dealings are transformed into a mere looking around without any view to directing oneself to routine tasks and gearing things in certain directions. Such looking around takes on the character of merely looking at. . . . In the care of this looking, i.e., in curiosity (cura [care], curiositas [curiosity]), the world is there for one not as the with-which of dealings directed to routine tasks but solely from the point of view of its look, its appearance. The looking becomes more fully actualized when one proceeds to define the world looked at and as such can organize itself into the form of science. Thus science is a mode of dealings with the world temporalized and unfolded by factical life itself and concerned with looking at the world. As the movement of going about these dealings, science is a mode of the being of factical life and plays a part in shaping its Dasein. The inventory of ways of looking at the world, i.e., points of view, obtained at any particular time (i.e., the definition of contexts of objects in the world with regard to how they look) is something that has accrued to the circumspection out of which it has grown. Here looking around actualizes itself in the mode of addressing and discussing the objects it deals with. The world is always being encountered in a particular manner of having-been-addressed, i.e., of an address that has made certain claims about it (λόγος).
In releasing itself from its tendencies to direct itself to its routine tasks and perform them, going about dealings takes a break and makes a sojourn. Looking at the world becomes an autonomous form of dealings with it. As such, this looking becomes, in holding itself back from its work, a sojourning among objects for the sake of defining them. Objects are originally there for one as objects having significance, whereas objects in the sense of mere things and facts first emerge from the world as it is factically encountered (i.e., out of what has significance) within a multistage process of theorizing directed to the world in a particular manner.
Factical life moves at any time within a certain state of having-been-interpreted that has been handed down to it, and it has reworked or worked out anew. Circumspection makes the world available to life as having been interpreted on the basis of those points of view within which it is encountered and awaited as an object of anxious concern, arranged in the forms of tasks, and sought as a refuge to which one can flee. These points of view, which are for the most part available in an inexplicit manner and which factical life has more often than not simply slipped into through habit as opposed to having explicitly appropriated them, sketch out in advance the paths on which the movement of caring can actualize itself. The interpretation of the world is factically also the interpretation that life itself stands in. In it is also laid down the directions in which life takes itself up into its care. In other words, what is also established in it is the particular sense the Dasein of life has, i.e., the “as-what” and the “how” in which human beings maintain themselves within their own forehaving.

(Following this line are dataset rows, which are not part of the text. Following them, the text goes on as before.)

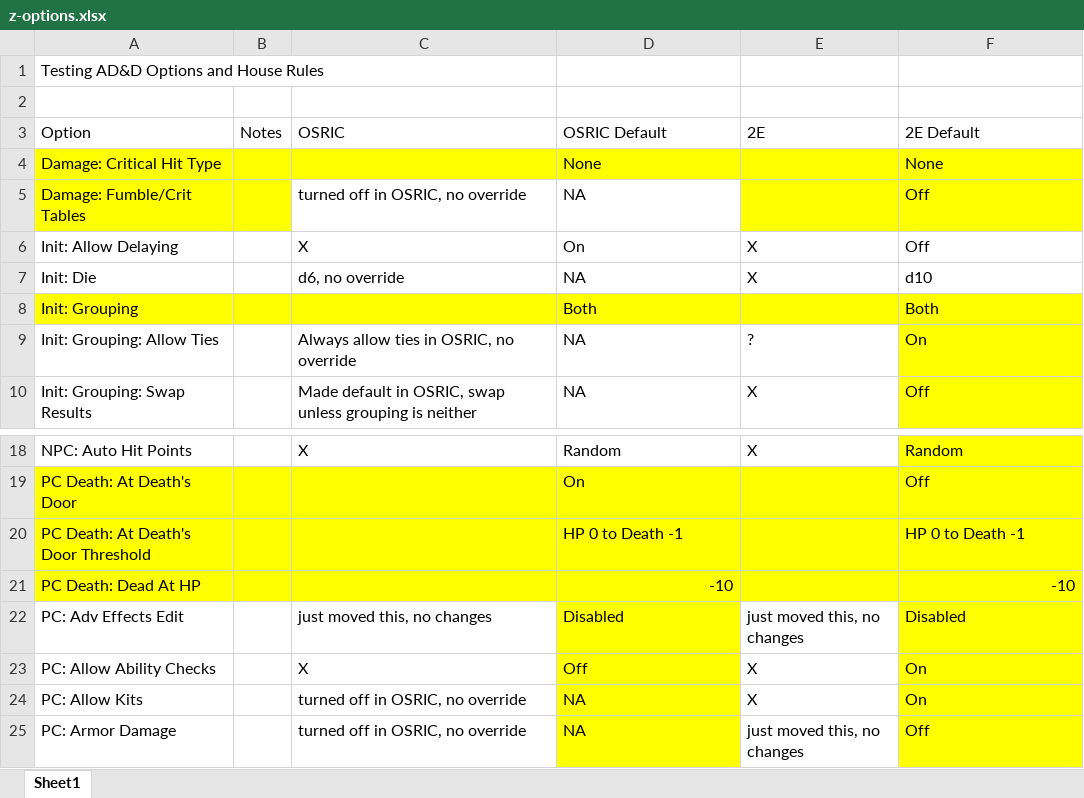
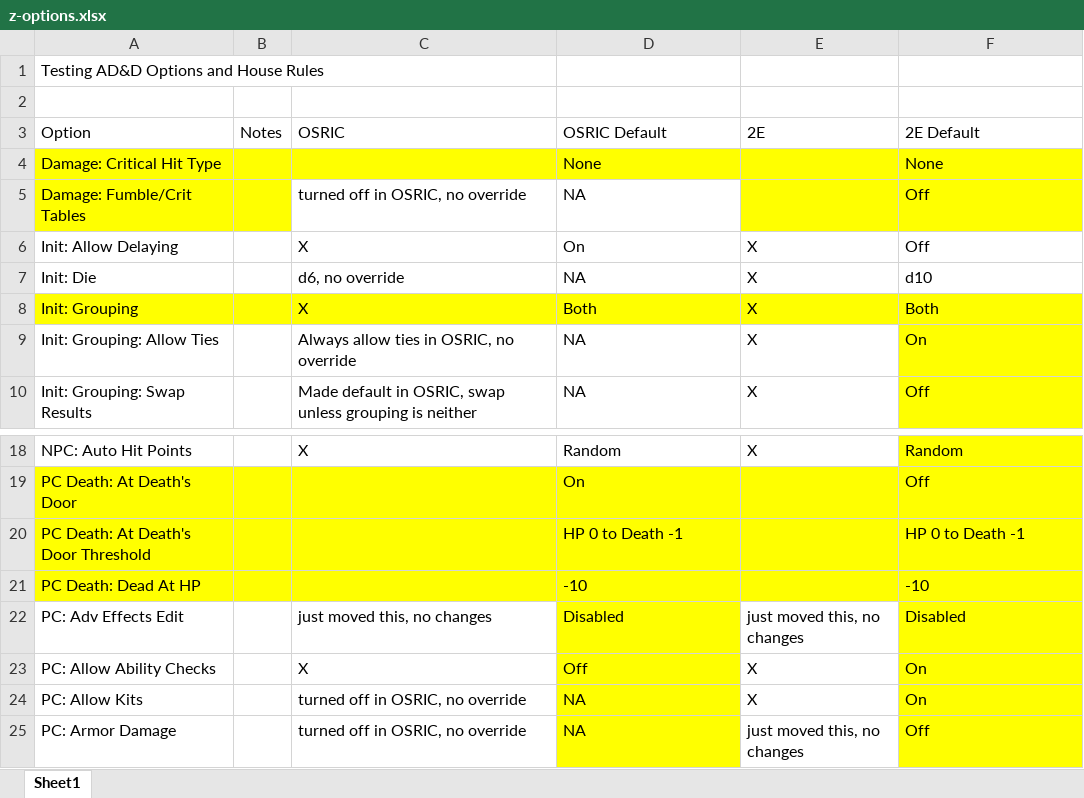
Before and after one commit to DoomswordDeathmaster/AD-D-Options-and-House-Rules, an Excel workbook: z-options.xlsx, sheet Sheet1, drawn as a sheet; only a part is shown, gaps mark what is left out; values as stored, in another font and other column widths than the file's, no borders; the diff covers the shown part only; the diff names each change by its address in the sheet, - before the commit and + after, or states it on an @@ line.

```diff
--- a/z-options.xlsx (sheet Sheet1)
+++ b/z-options.xlsx (sheet Sheet1)
-C8 (OSRIC): (empty)
+C8 (OSRIC): X
-E8 (2E): (empty)
+E8 (2E): X
-E9 (2E): ?
+E9 (2E): X
-D21 alignment: right
+D21 alignment: left
-F21 alignment: right
+F21 alignment: left
```
Also changed, not shown: 1 added row, 17 edited cells and cell formats elsewhere in this sheet, 5 other files.
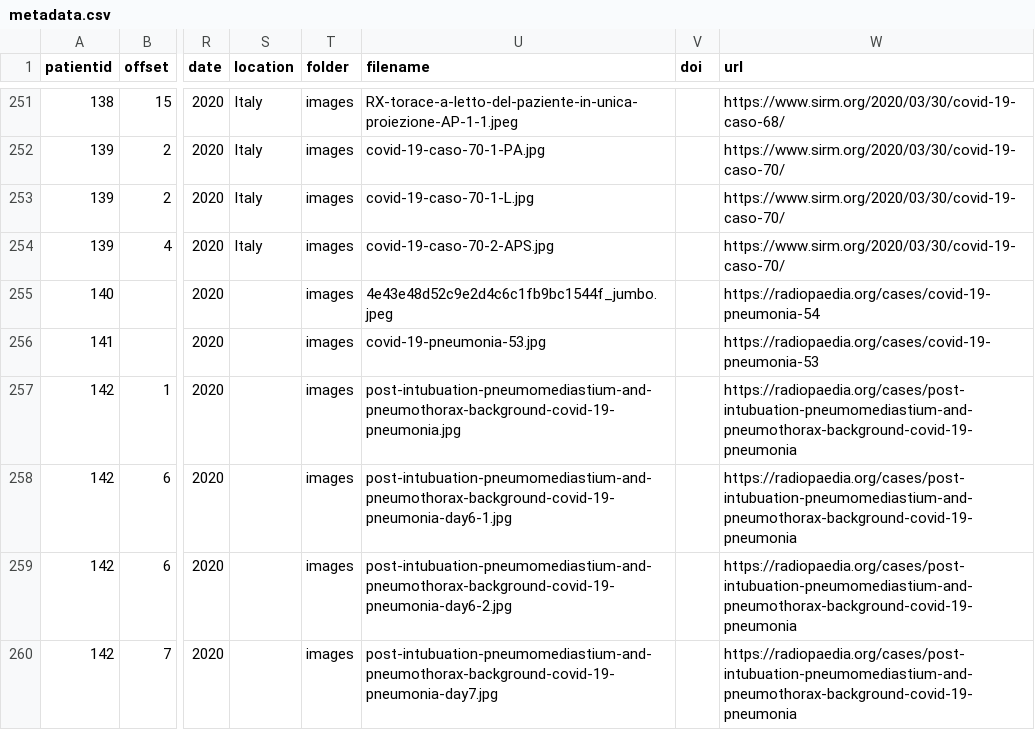
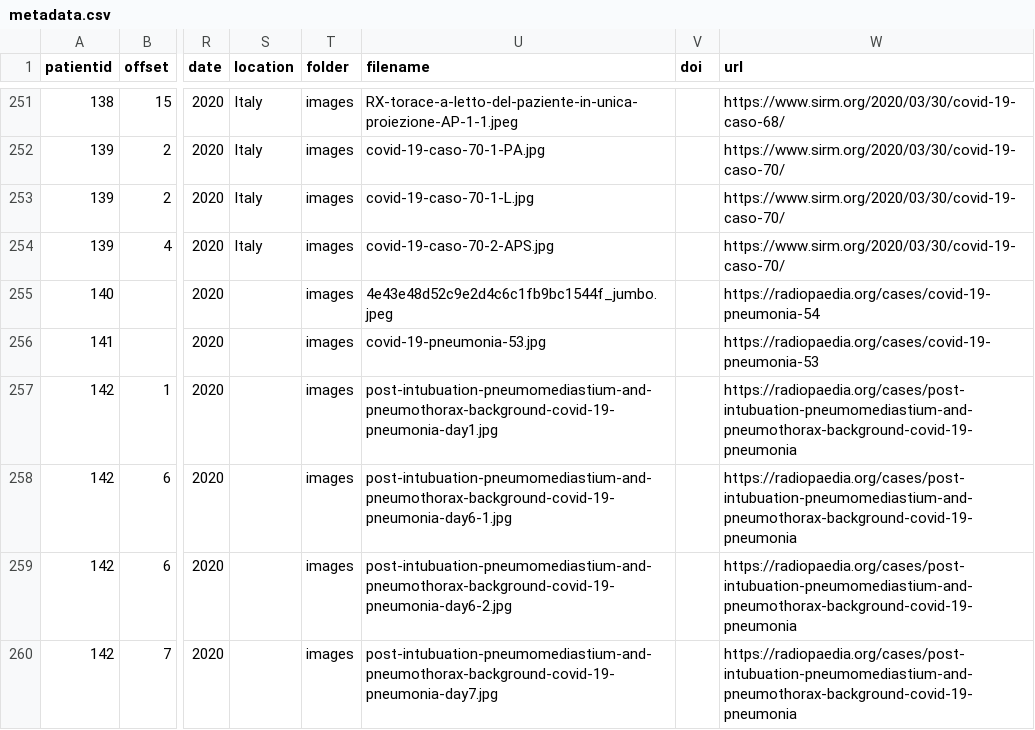
Before and after one commit to ieee8023/covid-chestxray-dataset, a CSV file: metadata.csv, drawn as a sheet; only a part is shown, gaps mark what is left out; the diff names each change by its address in the sheet, - before the commit and + after, or states it on an @@ line.

Commit message:
fixed file name. the image post-intubuation-pneumomediastium-and-pneumothorax-background-covid-19-pneumonia.jpg does not exist. Added -day1

```diff
--- a/metadata.csv
+++ b/metadata.csv
-U257 (filename): post-intubuation-pneumomediastium-and-pneumothorax-background-covid-19-pneumonia.jpg
+U257 (filename): post-intubuation-pneumomediastium-and-pneumothorax-background-covid-19-pneumonia-day1.jpg
```
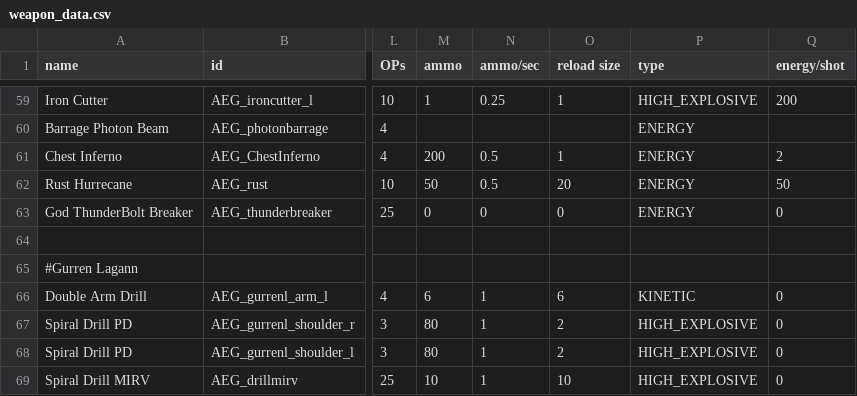
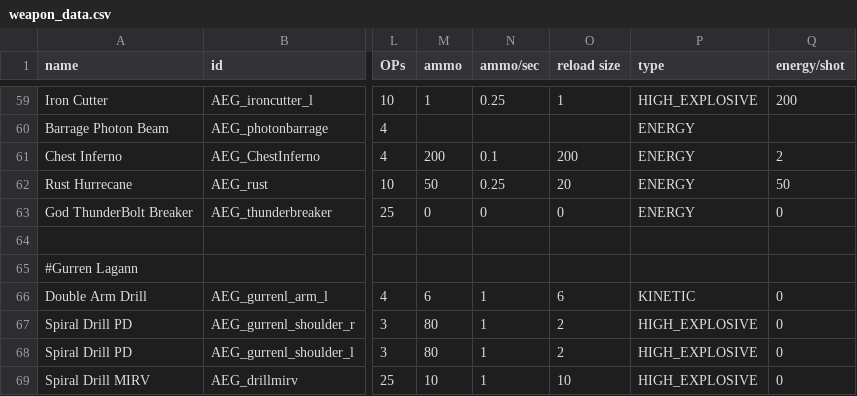
Before and after one commit to OmegaCore7/AEG, a CSV file: data/weapons/weapon_data.csv, drawn as a sheet; only a part is shown, gaps mark what is left out; the diff names each change by its address in the sheet, - before the commit and + after, or states it on an @@ line.

```diff
--- a/data/weapons/weapon_data.csv
+++ b/data/weapons/weapon_data.csv
-N61 (ammo/sec): 0.5
+N61 (ammo/sec): 0.1
-O61 (reload size): 1
+O61 (reload size): 200
-N62 (ammo/sec): 0.5
+N62 (ammo/sec): 0.25
```
Also changed, not shown: 6 other files.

The movement of care is not a process running its course on its own over and against the world that is there for it. The world is there in life and for life. However, it is not there in the sense of a mere being-thought-about and being-